When testing out the Nikon 58mm f/1.4G, I really wanted to get a hold of the legendary Noct-NIKKOR 58mm f/1.2 lens to see how the two lenses from different generations compare optically. Unfortunately, I could not obtain a good sample of the Noct-NIKKOR at the time, but after scouting eBay for a while, I finally found a pristine copy of the lens from a photographer in California. Being a collector item, the lens was barely used and had been sitting for years in a closet – exactly what I had been wanting to get. I really wanted to make sure that the lens performed as close to its original specifications as possible, because I was on the quest to measure its optical performance, particularly at its super wide f/1.2 aperture. Let’s take a look at the lens in more detail.
This is an in-depth review of the manual focus Zeiss Distagon T* 35mm f/2.0 ZF.2, a second generation 35mm f/2 prime lens from Zeiss for Nikon and Canon mounts. The lens samples I tested were for the Nikon F mount, although you can get the same lens for the Canon EF mount. The Zeiss 35mm f/2.0 ZF.2 is a professional-grade fixed wide-angle lens targeted at enthusiasts and professionals that need high quality optics for different types of photography, including landscape, architecture, portrait and astrophotography. Similar to other Zeiss prime lenses, the lens is designed to work on both FX and DX sensor cameras (equivalent field of view of approx 52.5mm on DX) and yields amazing clarity and contrast throughout the frame.

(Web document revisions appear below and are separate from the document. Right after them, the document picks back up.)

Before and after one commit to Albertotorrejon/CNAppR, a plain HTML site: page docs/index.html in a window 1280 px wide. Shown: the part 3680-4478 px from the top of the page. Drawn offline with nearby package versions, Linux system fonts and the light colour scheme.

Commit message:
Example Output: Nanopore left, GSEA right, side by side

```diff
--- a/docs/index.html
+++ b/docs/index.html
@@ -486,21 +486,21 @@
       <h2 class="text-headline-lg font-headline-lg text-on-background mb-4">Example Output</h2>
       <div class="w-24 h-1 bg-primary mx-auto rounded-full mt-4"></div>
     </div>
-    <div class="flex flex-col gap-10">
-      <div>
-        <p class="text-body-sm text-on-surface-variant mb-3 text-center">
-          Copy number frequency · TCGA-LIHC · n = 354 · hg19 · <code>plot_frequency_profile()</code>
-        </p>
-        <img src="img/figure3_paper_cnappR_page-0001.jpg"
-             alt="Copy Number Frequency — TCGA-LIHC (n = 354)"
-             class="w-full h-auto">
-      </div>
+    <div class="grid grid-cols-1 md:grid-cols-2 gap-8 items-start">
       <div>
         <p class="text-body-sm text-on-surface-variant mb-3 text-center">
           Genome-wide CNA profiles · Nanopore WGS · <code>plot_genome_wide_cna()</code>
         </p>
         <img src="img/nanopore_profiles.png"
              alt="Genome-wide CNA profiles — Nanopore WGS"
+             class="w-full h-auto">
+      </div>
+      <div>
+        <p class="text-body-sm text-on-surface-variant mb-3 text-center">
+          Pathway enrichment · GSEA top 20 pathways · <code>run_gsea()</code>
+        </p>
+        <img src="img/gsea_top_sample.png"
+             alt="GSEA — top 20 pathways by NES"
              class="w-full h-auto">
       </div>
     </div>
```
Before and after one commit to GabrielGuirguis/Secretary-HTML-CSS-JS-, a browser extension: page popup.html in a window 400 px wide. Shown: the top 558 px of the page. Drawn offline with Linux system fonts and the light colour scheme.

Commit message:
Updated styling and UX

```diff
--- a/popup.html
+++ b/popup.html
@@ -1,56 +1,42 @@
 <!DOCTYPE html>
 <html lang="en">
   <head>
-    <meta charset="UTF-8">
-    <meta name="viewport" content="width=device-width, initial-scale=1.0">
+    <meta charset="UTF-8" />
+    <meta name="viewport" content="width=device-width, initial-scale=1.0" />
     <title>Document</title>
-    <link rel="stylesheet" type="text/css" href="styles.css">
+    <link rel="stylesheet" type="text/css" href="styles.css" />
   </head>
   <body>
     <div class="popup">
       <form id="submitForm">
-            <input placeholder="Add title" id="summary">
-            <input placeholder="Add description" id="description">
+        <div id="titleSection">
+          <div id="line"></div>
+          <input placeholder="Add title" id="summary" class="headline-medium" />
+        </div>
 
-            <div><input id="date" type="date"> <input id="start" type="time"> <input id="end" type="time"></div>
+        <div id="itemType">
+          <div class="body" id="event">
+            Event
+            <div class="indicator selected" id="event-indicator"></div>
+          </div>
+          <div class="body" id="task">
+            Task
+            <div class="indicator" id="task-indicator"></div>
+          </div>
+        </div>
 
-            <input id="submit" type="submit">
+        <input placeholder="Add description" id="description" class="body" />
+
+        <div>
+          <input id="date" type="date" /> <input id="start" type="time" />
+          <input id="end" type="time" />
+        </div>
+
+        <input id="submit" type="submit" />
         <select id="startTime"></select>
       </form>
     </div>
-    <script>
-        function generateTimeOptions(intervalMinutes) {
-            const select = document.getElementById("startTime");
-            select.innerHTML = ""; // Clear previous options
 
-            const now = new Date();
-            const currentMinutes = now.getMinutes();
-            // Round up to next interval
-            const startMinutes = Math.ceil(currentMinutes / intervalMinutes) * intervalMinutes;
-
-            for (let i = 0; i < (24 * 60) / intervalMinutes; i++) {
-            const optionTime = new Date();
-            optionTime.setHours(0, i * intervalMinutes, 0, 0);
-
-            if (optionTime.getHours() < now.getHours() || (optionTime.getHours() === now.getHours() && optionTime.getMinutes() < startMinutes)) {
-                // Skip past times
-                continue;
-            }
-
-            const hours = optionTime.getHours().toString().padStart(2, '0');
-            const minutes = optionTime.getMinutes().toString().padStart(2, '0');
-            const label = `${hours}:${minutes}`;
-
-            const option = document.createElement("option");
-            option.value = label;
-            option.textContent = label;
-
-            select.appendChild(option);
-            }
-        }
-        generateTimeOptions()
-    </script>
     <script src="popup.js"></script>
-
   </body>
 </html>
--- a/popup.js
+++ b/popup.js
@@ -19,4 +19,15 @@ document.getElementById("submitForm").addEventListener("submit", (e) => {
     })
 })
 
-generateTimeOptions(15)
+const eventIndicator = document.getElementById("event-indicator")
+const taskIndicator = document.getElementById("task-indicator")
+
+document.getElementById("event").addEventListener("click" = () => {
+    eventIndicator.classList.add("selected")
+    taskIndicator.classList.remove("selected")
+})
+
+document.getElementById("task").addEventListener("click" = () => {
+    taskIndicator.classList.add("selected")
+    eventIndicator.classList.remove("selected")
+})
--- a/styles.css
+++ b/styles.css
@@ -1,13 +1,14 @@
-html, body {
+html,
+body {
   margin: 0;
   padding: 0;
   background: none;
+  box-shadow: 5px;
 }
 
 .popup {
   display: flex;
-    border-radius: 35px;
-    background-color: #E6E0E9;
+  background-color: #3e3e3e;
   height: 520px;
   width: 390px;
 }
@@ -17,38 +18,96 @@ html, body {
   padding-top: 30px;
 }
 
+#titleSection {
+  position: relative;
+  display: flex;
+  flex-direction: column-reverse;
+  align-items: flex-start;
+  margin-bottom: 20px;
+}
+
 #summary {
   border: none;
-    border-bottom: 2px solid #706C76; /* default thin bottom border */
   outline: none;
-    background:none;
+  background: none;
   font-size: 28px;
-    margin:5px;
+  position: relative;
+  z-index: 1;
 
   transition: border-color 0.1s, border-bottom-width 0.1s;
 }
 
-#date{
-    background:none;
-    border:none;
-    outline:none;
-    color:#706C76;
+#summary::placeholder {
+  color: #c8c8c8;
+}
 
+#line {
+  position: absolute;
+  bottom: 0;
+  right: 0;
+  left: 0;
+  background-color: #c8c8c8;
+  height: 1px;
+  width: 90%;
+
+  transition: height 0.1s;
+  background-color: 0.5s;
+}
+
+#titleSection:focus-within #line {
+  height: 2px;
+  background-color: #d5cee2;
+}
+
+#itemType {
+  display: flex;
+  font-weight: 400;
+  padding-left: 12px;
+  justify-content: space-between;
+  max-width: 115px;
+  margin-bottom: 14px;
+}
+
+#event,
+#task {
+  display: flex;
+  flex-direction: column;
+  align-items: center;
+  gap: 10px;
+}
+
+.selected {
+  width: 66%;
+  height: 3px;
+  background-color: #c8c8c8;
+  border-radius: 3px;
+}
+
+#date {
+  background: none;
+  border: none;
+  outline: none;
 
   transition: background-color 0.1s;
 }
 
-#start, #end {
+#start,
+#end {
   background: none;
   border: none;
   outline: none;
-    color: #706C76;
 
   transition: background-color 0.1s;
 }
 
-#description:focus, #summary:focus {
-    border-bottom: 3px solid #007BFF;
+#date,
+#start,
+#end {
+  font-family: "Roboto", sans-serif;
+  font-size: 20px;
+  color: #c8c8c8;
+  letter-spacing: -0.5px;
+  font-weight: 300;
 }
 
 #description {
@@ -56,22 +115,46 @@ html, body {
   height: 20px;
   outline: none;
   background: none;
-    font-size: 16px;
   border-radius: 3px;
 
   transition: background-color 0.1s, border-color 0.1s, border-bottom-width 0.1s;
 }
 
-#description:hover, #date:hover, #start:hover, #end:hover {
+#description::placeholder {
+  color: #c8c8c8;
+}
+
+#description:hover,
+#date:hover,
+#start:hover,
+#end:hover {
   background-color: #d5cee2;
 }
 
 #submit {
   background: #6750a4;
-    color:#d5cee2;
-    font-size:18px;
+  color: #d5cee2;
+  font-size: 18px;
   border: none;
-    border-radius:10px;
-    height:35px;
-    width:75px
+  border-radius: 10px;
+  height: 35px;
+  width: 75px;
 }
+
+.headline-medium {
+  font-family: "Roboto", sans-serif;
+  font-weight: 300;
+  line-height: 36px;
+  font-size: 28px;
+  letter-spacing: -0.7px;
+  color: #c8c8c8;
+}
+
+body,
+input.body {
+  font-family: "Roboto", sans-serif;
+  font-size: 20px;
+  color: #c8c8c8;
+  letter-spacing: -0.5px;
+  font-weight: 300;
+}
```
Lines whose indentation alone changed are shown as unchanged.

Just as Fujifilm promised in their latest roadmap, the last quarter of 2014 sees the announcement of their first professional-grade telephoto zoom lens, the XF 50-140mm f/2.8 R LM OIS WR. The surprise release, however, is the revised version of the already-very-popular XF 56mm f/1.2 lens that features an apodization filter. Let’s take a closer look at the specifications of both lenses.
Do you remember the bonkers Zeiss Otus 55mm f/1.4 lens? If you’ve forgotten, here’s a quick reminder. With Otus lenses, Zeiss is basically trying to show the legendary brand’s worth. You might find that somewhat bewildering since most current Zeiss lenses for DSLRs are very, very good and worthy of the name. But with Otus, the German manufacturer wants to release simply the best lenses available for DSLRs from an optical standpoint. And so the first lens of the series was extremely big, heavy, complex and expensive, but also rather beautiful and astonishing optically. As anyone could guess, a 55mm lens with a price tag of $4000 is bound to spawn differing opinions, not least because Otus line-up is manual focus only. Suffice to say the new 85mm family member with the same impressive size, performance and a price tag of, as near as makes no difference, $4500 is going to be no different.
I am a big supporter of the “get to know your gear” opinion. I strongly believe that the more you use something, the better you learn to take full advantage of the strengths of that particular piece of equipment, and the better you learn to manage its shortcomings without even thinking about it. To a point where they just disappear, in fact, and make the statement that gear does not matter as truthful as it is. Gear does not matter (to an extent), but knowing it and liking it does. This, I think, it the crucial link between equipment and photography itself.